* Problem requirements *
In your copy, set down the entries exactly and exclude the pictures.

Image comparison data
⁂

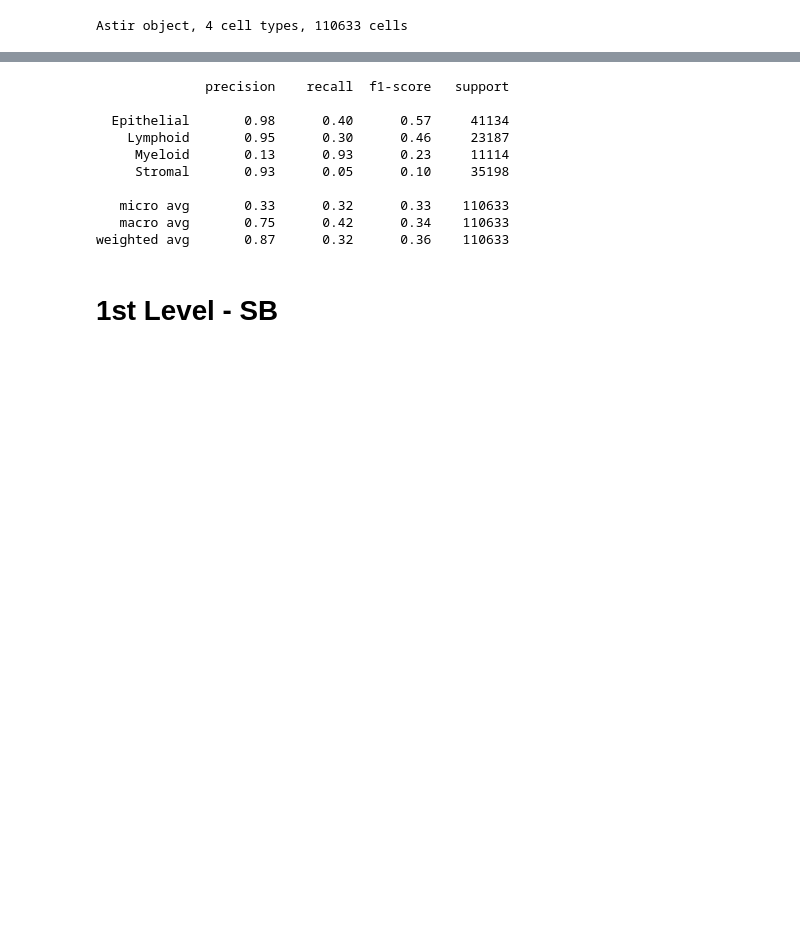
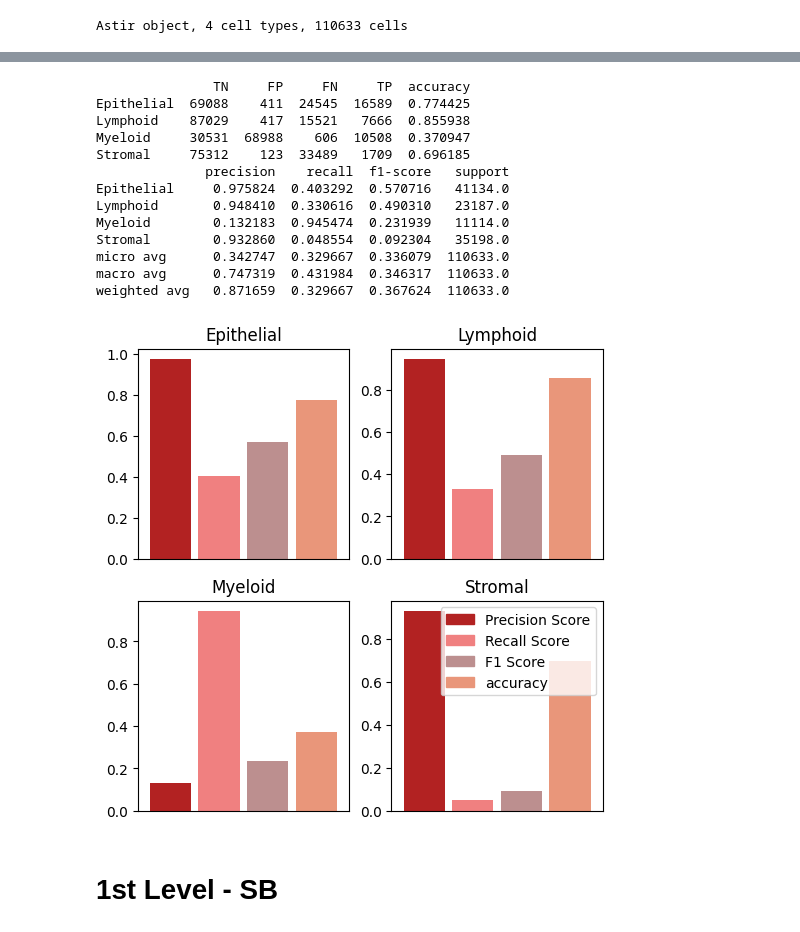
Before and after one commit to farkkilab/tribus, a Jupyter notebook: STELLAR_notebook_astir.ipynb, the cells around one changed output, grey strips where cells are left out. Cells and saved outputs as stored; diff of their text form; code cells hidden in the pictures; blank space fills up the shorter version.

```diff
--- a/STELLAR_notebook_astir.ipynb
+++ b/STELLAR_notebook_astir.ipynb
@@ -125,18 +138,58 @@ Rand score = 0.5133676667239736, Accuracy score = 0.32110672222573733, Precision
-# %%
-from sklearn import metrics
-classes = np.intersect1d(np.unique(original_labels), np.unique(astir_labels))
-print(metrics.classification_report(original_labels, astir_labels, labels=classes))
-# %% [output]
-              precision    recall  f1-score   support
-
-  Epithelial       0.98      0.40      0.57     41134
-    Lymphoid       0.95      0.30      0.46     23187
-     Myeloid       0.13      0.93      0.23     11114
-     Stromal       0.93      0.05      0.10     35198
-
-   micro avg       0.33      0.32      0.33    110633
-   macro avg       0.75      0.42      0.34    110633
-weighted avg       0.87      0.32      0.36    110633
+# %%
+# accuracy metrics per cell type
+celltype_pred = astir_labels
+celltype_true = original_labels
+
+classes = np.intersect1d(np.unique(celltype_pred), np.unique(celltype_true))
+
+stats_array = metrics.multilabel_confusion_matrix(celltype_true, celltype_pred, labels=classes)
+stats_df = pd.DataFrame()
+for i in range(len(stats_array)):
+    stats_df = pd.concat([stats_df, pd.DataFrame(stats_array[i].flatten()).T])
+stats_df.columns = ["TN", "FP", "FN", "TP"]
+stats_df.index = [classes]
+stats_df["accuracy"] = (stats_df["TN"] + stats_df["TP"]) / (stats_df["TN"] + stats_df["TP"] + stats_df["FN"] + stats_df["FP"]) # in celesta paper they use this way to calculate Rand Index
+print(stats_df)
+
+report = metrics.classification_report(celltype_true, celltype_pred, labels=classes, output_dict=True)
+report_df = pd.DataFrame(report).transpose()
+print(report_df)
+# Support is the number of actual occurrences of the class in the specified dataset.
+
+rows = math.ceil(len(np.intersect1d(np.unique(celltype_pred), np.unique(celltype_true))) / 2)
+fig, ax = plt.subplots(rows, 2, figsize=(6,6))
+
+for i in range(len(np.intersect1d(np.unique(celltype_pred), np.unique(celltype_true)))):
+
+    celltype = np.intersect1d(np.unique(celltype_pred), np.unique(celltype_true))[i]
+    df = report_df.loc[celltype]
+    df["accuracy"] = stats_df.iloc[i,-1].tolist()
+    df = df[["precision", "recall", "f1-score", "accuracy"]]
+
+    colors = {"Precision Score": 'firebrick', "Recall Score": 'lightcoral', "F1 Score":'rosybrown', "accuracy": 'darksalmon'}
+    df.plot.bar(y='Value', ax=ax[int(i / 2)][i % 2], width = 0.85,
+                title="{}".format(celltype), legend=False,
+                color=['firebrick', 'lightcoral', 'rosybrown', 'darksalmon'], rot=0, xticks=[])
+
+metric_labels = ["Precision Score", "Recall Score", "F1 Score", "accuracy"]
+handles = [plt.Rectangle((0,0),1,1, color=colors[l]) for l in metric_labels]
+plt.legend(handles, metric_labels)
+plt.show()
+# %% [output]
+               TN     FP     FN     TP  accuracy
+Epithelial  69088    411  24545  16589  0.774425
+Lymphoid    87029    417  15521   7666  0.855938
+Myeloid     30531  68988    606  10508  0.370947
+Stromal     75312    123  33489   1709  0.696185
+              precision    recall  f1-score   support
+Epithelial     0.975824  0.403292  0.570716   41134.0
+Lymphoid       0.948410  0.330616  0.490310   23187.0
+Myeloid        0.132183  0.945474  0.231939   11114.0
+Stromal        0.932860  0.048554  0.092304   35198.0
+micro avg      0.342747  0.329667  0.336079  110633.0
+macro avg      0.747319  0.431984  0.346317  110633.0
+weighted avg   0.871659  0.329667  0.367624  110633.0
+[figure, added]
 # %% [markdown]
 # 1st Level - SB
 # %%
```
Also changed, not shown: parts of 19 cells of this notebook, 3 other files.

⁂

* Answer for the task *
Before and after one commit to farkkilab/tribus, a Jupyter notebook: STELLAR_notebook_astir.ipynb, the cells around one changed output, grey strips where cells are left out. Cells and saved outputs as stored; diff of their text form; code cells hidden in the pictures; blank space fills up the shorter version.

```diff
--- a/STELLAR_notebook_astir.ipynb
+++ b/STELLAR_notebook_astir.ipynb
@@ -125,18 +138,58 @@ Rand score = 0.5133676667239736, Accuracy score = 0.32110672222573733, Precision
-# %%
-from sklearn import metrics
-classes = np.intersect1d(np.unique(original_labels), np.unique(astir_labels))
-print(metrics.classification_report(original_labels, astir_labels, labels=classes))
-# %% [output]
-              precision    recall  f1-score   support
-
-  Epithelial       0.98      0.40      0.57     41134
-    Lymphoid       0.95      0.30      0.46     23187
-     Myeloid       0.13      0.93      0.23     11114
-     Stromal       0.93      0.05      0.10     35198
-
-   micro avg       0.33      0.32      0.33    110633
-   macro avg       0.75      0.42      0.34    110633
-weighted avg       0.87      0.32      0.36    110633
+# %%
+# accuracy metrics per cell type
+celltype_pred = astir_labels
+celltype_true = original_labels
+
+classes = np.intersect1d(np.unique(celltype_pred), np.unique(celltype_true))
+
+stats_array = metrics.multilabel_confusion_matrix(celltype_true, celltype_pred, labels=classes)
+stats_df = pd.DataFrame()
+for i in range(len(stats_array)):
+    stats_df = pd.concat([stats_df, pd.DataFrame(stats_array[i].flatten()).T])
+stats_df.columns = ["TN", "FP", "FN", "TP"]
+stats_df.index = [classes]
+stats_df["accuracy"] = (stats_df["TN"] + stats_df["TP"]) / (stats_df["TN"] + stats_df["TP"] + stats_df["FN"] + stats_df["FP"]) # in celesta paper they use this way to calculate Rand Index
+print(stats_df)
+
+report = metrics.classification_report(celltype_true, celltype_pred, labels=classes, output_dict=True)
+report_df = pd.DataFrame(report).transpose()
+print(report_df)
+# Support is the number of actual occurrences of the class in the specified dataset.
+
+rows = math.ceil(len(np.intersect1d(np.unique(celltype_pred), np.unique(celltype_true))) / 2)
+fig, ax = plt.subplots(rows, 2, figsize=(6,6))
+
+for i in range(len(np.intersect1d(np.unique(celltype_pred), np.unique(celltype_true)))):
+
+    celltype = np.intersect1d(np.unique(celltype_pred), np.unique(celltype_true))[i]
+    df = report_df.loc[celltype]
+    df["accuracy"] = stats_df.iloc[i,-1].tolist()
+    df = df[["precision", "recall", "f1-score", "accuracy"]]
+
+    colors = {"Precision Score": 'firebrick', "Recall Score": 'lightcoral', "F1 Score":'rosybrown', "accuracy": 'darksalmon'}
+    df.plot.bar(y='Value', ax=ax[int(i / 2)][i % 2], width = 0.85,
+                title="{}".format(celltype), legend=False,
+                color=['firebrick', 'lightcoral', 'rosybrown', 'darksalmon'], rot=0, xticks=[])
+
+metric_labels = ["Precision Score", "Recall Score", "F1 Score", "accuracy"]
+handles = [plt.Rectangle((0,0),1,1, color=colors[l]) for l in metric_labels]
+plt.legend(handles, metric_labels)
+plt.show()
+# %% [output]
+               TN     FP     FN     TP  accuracy
+Epithelial  69088    411  24545  16589  0.774425
+Lymphoid    87029    417  15521   7666  0.855938
+Myeloid     30531  68988    606  10508  0.370947
+Stromal     75312    123  33489   1709  0.696185
+              precision    recall  f1-score   support
+Epithelial     0.975824  0.403292  0.570716   41134.0
+Lymphoid       0.948410  0.330616  0.490310   23187.0
+Myeloid        0.132183  0.945474  0.231939   11114.0
+Stromal        0.932860  0.048554  0.092304   35198.0
+micro avg      0.342747  0.329667  0.336079  110633.0
+macro avg      0.747319  0.431984  0.346317  110633.0
+weighted avg   0.871659  0.329667  0.367624  110633.0
+[figure, added]
 # %% [markdown]
 # 1st Level - SB
 # %%
```
Also changed, not shown: parts of 19 cells of this notebook, 3 other files.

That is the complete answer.